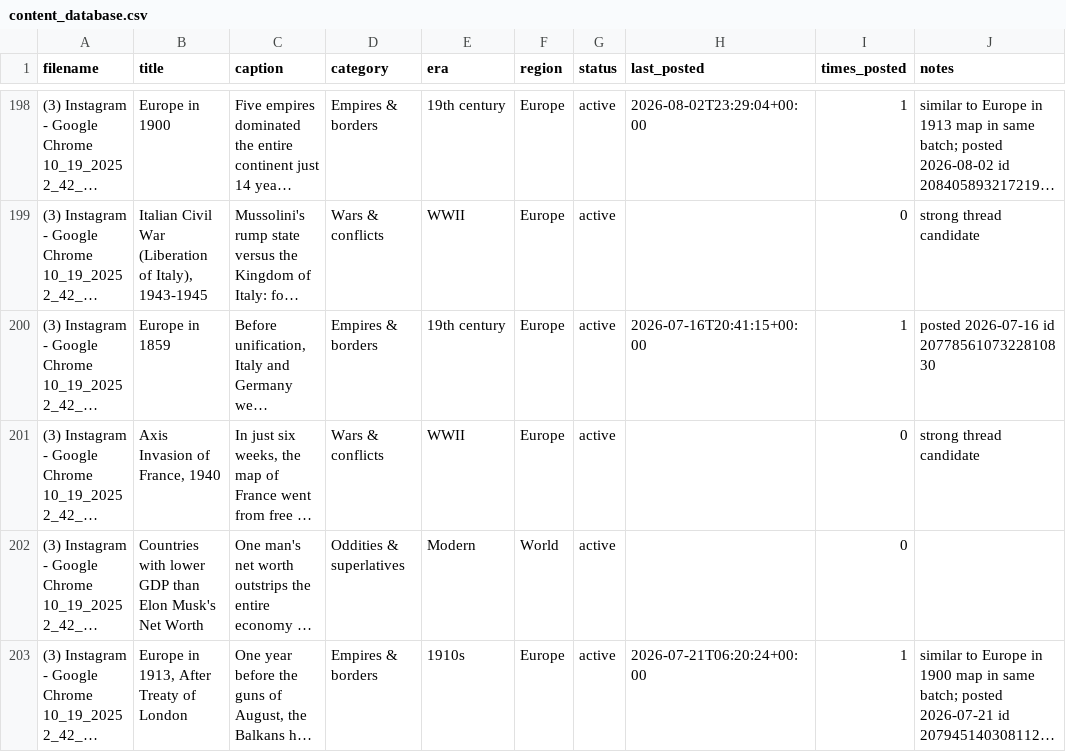
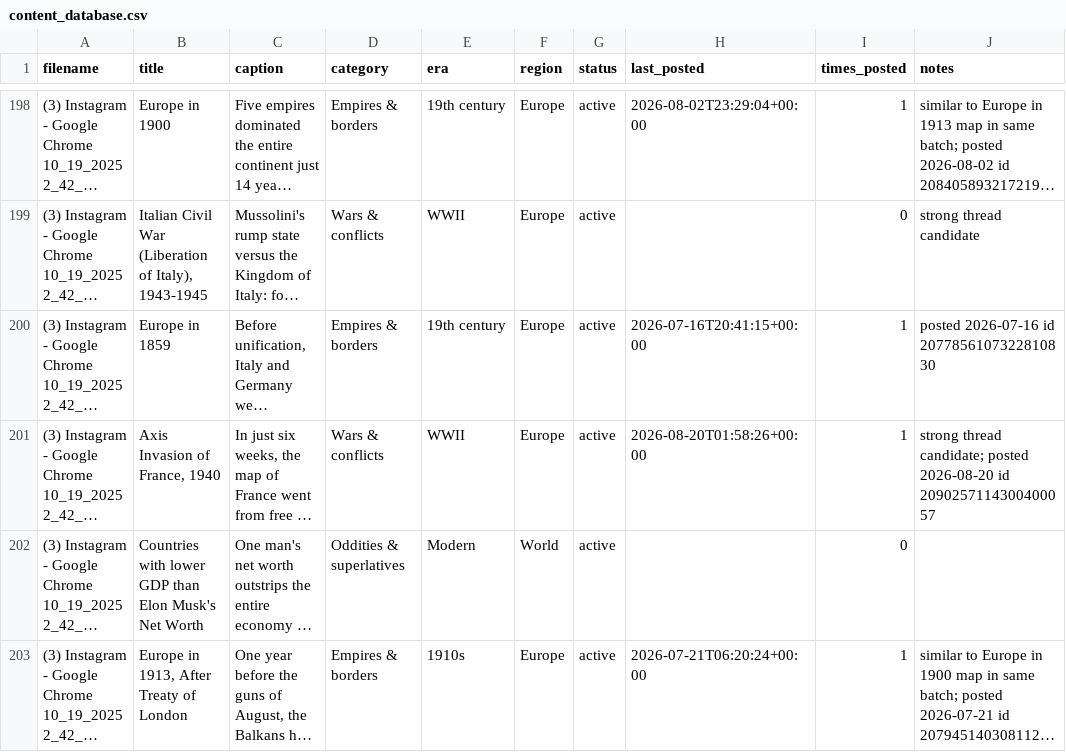
Before and after one commit to gypsykingHU/forummapping-x, a CSV file: content_database.csv, drawn as a sheet; only a part is shown, gaps mark what is left out; long unchanged cells end in …; the diff names each change by its address in the sheet, - before the commit and + after, or states it on an @@ line.

Commit message:
log: post 2026-08-20_01:58

```diff
--- a/content_database.csv
+++ b/content_database.csv
-H201 (last_posted): (empty)
+H201 (last_posted): 2026-08-20T01:58:26+00:00
-I201 (times_posted): 0
+I201 (times_posted): 1
-J201 (notes): strong thread candidate
+J201 (notes): strong thread candidate; posted 2026-08-20 id 2090257114300400057
```
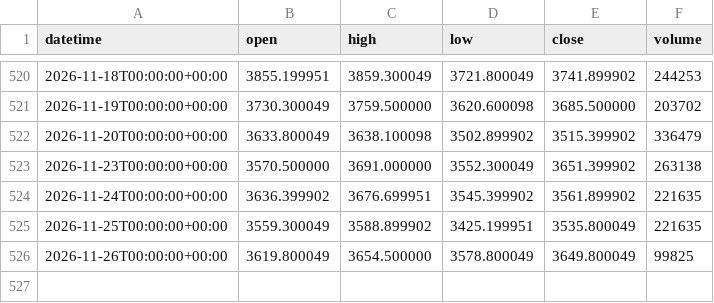
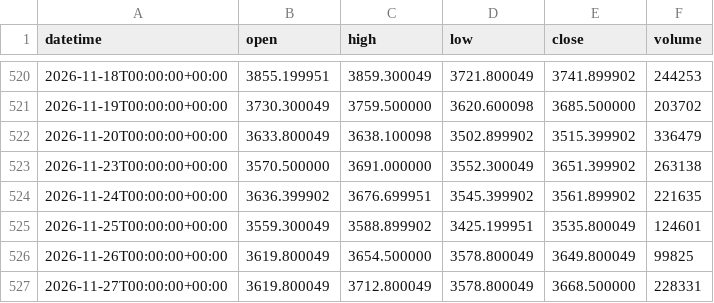
Before and after one commit to DTRIL7/jarvis-data, a CSV file: data/1d/GC.csv, drawn as a sheet; only a part is shown, gaps mark what is left out.

```diff
--- a/data/1d/GC.csv
+++ b/data/1d/GC.csv
@@ -524,3 +524,4 @@ datetime,open,high,low,close,volume
 2026-11-24T00:00:00+00:00,3636.399902,3676.699951,3545.399902,3561.899902,221635
-2026-11-25T00:00:00+00:00,3559.300049,3588.899902,3425.199951,3535.800049,221635
+2026-11-25T00:00:00+00:00,3559.300049,3588.899902,3425.199951,3535.800049,124601
 2026-11-26T00:00:00+00:00,3619.800049,3654.500000,3578.800049,3649.800049,99825
+2026-11-27T00:00:00+00:00,3619.800049,3712.800049,3578.800049,3668.500000,228331
```
Also changed, not shown: data/1d/ES.csv, data/1d/NQ.csv, 38 other files.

⁂

WHAT TO DO: Repeat only the stretch of lines starting at the one containing "Before and after one commit to DTRIL7/jarvis-data, a" and running to the final line of the entries above.

ANSWER TO THIS EXERCISE:
Before and after one commit to DTRIL7/jarvis-data, a CSV file: data/1d/GC.csv, drawn as a sheet; only a part is shown, gaps mark what is left out.

```diff
--- a/data/1d/GC.csv
+++ b/data/1d/GC.csv
@@ -524,3 +524,4 @@ datetime,open,high,low,close,volume
 2026-11-24T00:00:00+00:00,3636.399902,3676.699951,3545.399902,3561.899902,221635
-2026-11-25T00:00:00+00:00,3559.300049,3588.899902,3425.199951,3535.800049,221635
+2026-11-25T00:00:00+00:00,3559.300049,3588.899902,3425.199951,3535.800049,124601
 2026-11-26T00:00:00+00:00,3619.800049,3654.500000,3578.800049,3649.800049,99825
+2026-11-27T00:00:00+00:00,3619.800049,3712.800049,3578.800049,3668.500000,228331
```
Also changed, not shown: data/1d/ES.csv, data/1d/NQ.csv, 38 other files.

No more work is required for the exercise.